In this case, timely, achievable, and realistic go together, so I think of them all at once. Average healthy weight loss should be .5-2 pounds a week (Weight Watchers wisdom coming into play here). Since there’s 4-5 weeks in a month, that could be anywhere from 2 to 10 pounds in a month. 5 pounds is in the middle, so it’s completely achievable. Putting that time restraint on the goal gives you a little bit of a push. The goal then becomes “I want to lose 5 pounds in a month.”

That may be specific enough for some people, but often you need a bit more guidance than that. Specific is where you tackle the how. How are you going to achieve that goal? Put it right in there. For me, it’s tracking my food, eating healthier, and moving more. The goal becomes “I want to lose 5 pounds in a month by eating healthier, moving more, and tracking my food and exercise.” You could drill down and get more specific than that – include how long you’re going to work out, what you’re going to eat, etc. Some people need more detail than others.

So what are some other examples of SMART goals?
Say you want to get more steps and you’re currently averaging about 6,000 steps every day. You want to get to 10,000. It’s a pretty big jump there, so a better strategy would be to slowly move it up. Instead of having your goal at 10,000, set it at 7,000. Since it’s pretty close to what you’re already doing, there’s a much higher chance you’ll hit that goal, and once you get used to that, you can set a new, higher goal (this is exactly how I’ve slowly increased my steps to 12,500/day).

You want to get a better picture of what you’re eating through tracking, but right now your tracking is all over the place – sometimes you do a whole day, sometimes just breakfast, sometimes you skip a whole week. Set your goal to log a specific number of days per week, or even a specific day. Maybe Mondays are really hard for you food-wise – set a goal to track that day. You can then bump it up to more days, or every breakfast – whatever slowly gets you there.
You want to get to the gym more, but it’s nearly impossible for you with everything you have to tackle in a day. Again, start small. Take one 10 minute walk every day. Do a yoga DVD every Tuesday. Try that new class at the gym every Thursday.
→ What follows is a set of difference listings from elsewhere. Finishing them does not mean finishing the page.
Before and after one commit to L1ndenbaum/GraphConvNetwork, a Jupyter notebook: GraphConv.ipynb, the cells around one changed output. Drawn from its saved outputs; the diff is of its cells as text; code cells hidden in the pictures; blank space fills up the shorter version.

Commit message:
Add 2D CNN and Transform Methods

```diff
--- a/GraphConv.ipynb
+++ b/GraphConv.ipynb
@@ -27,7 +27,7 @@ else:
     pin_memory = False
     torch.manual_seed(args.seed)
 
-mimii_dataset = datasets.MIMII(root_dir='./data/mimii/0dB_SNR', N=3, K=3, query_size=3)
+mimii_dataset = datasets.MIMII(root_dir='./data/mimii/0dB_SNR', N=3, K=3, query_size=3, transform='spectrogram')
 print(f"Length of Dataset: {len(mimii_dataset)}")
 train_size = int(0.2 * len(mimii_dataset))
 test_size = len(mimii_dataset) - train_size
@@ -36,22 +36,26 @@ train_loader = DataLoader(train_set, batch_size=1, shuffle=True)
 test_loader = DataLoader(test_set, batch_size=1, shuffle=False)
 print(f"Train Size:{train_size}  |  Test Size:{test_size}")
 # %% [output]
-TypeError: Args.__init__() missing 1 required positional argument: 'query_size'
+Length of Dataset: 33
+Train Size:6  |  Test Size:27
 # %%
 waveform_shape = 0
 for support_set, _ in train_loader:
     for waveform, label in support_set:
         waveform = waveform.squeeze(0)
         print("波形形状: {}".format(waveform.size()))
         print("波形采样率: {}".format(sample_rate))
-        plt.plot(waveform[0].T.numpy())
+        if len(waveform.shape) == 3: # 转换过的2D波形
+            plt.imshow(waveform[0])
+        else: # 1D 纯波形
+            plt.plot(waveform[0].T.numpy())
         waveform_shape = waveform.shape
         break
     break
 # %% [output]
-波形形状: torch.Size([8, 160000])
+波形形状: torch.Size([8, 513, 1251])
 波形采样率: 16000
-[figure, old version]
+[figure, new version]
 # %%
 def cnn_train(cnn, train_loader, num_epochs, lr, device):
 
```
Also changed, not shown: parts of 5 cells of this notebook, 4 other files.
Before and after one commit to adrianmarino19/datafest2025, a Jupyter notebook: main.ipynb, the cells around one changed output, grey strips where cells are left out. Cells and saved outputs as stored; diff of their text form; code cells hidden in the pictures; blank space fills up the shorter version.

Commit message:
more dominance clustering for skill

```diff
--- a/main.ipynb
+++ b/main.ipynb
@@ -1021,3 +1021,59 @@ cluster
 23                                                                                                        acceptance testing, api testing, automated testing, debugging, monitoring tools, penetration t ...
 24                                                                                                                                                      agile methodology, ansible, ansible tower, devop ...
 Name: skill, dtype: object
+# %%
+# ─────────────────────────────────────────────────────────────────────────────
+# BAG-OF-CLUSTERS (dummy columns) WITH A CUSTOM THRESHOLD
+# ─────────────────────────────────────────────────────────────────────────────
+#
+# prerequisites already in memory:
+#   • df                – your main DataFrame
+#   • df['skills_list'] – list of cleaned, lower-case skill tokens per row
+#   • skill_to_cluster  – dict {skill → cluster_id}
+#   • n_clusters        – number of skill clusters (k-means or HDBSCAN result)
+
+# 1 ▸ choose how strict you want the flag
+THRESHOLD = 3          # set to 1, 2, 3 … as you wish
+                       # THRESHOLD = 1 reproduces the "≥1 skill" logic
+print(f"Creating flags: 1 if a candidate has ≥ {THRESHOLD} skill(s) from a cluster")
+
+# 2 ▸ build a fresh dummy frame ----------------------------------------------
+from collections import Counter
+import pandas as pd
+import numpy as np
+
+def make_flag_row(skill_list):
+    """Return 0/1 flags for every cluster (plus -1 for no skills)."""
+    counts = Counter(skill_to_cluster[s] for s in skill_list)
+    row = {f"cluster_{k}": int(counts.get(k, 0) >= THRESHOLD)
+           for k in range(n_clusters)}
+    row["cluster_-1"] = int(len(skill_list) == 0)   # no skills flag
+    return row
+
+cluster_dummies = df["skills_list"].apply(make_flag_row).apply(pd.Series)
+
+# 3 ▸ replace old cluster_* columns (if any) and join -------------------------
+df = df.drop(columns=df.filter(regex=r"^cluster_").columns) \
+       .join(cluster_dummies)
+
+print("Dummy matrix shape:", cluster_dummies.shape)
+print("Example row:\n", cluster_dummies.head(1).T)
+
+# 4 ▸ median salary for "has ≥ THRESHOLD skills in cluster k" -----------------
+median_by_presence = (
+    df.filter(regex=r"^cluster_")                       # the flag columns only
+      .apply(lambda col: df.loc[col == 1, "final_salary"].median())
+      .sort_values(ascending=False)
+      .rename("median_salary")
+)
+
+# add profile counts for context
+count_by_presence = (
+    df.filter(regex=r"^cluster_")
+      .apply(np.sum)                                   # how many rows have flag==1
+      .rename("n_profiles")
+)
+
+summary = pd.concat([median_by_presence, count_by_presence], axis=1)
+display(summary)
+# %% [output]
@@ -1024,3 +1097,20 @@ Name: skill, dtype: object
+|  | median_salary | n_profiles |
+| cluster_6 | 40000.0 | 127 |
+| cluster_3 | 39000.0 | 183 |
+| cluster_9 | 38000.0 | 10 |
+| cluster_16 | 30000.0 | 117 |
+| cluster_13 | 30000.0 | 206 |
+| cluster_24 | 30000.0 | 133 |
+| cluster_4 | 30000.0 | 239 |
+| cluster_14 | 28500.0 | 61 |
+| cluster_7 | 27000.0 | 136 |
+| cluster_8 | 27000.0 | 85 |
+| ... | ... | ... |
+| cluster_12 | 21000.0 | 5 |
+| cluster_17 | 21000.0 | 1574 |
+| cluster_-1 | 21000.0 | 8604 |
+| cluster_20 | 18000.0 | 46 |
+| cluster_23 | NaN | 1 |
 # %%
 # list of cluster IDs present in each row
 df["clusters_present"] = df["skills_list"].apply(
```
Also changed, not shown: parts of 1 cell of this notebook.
Once you meet those goals, you can bump it up.

Once you start hitting your goals…well, it’s addicting, at least for me. They tend to have a snowball effect and make me just want to get better and better, which is what I want in the long run. One step at a time.

Do you set goals for yourself? Do you agree that small goals are a great way to get started?

Thanks for hanging out with me today! If you're inclined to follow along with me and my family, you can find me below!

24 June 2015

Meet Whitney from Work It Mama : I Believe - Girl Mom Edition

Hello!  I'm Whitney and I blog over at Work it Mommy.  

Wife to Brian, mommy to Kinsey and Brielana, fur mom to Stella.  I write about whatever tickles my fancy but mostly about my family, toddler fashion and preschool activities with some other random sprinkled in for fun.  Thank you Courtney for having me today!

A love list to being a Girl Mom.  I Believe:

There is no such thing as No Big Deal.  Everything is A BIG DEAL; see a spider, it's A BIG DEAL.  Watching your favorite show (cartoon, in this case), it's A BIG DEAL.  Having a playdate with a friend, A BIG DEAL. Emotional development at its finest.

In accepting there will be glitter.  Everywhere.

In pink everything.  And occasionally purple.

All little girls are Princesses.  And if you're lucky, you stay one.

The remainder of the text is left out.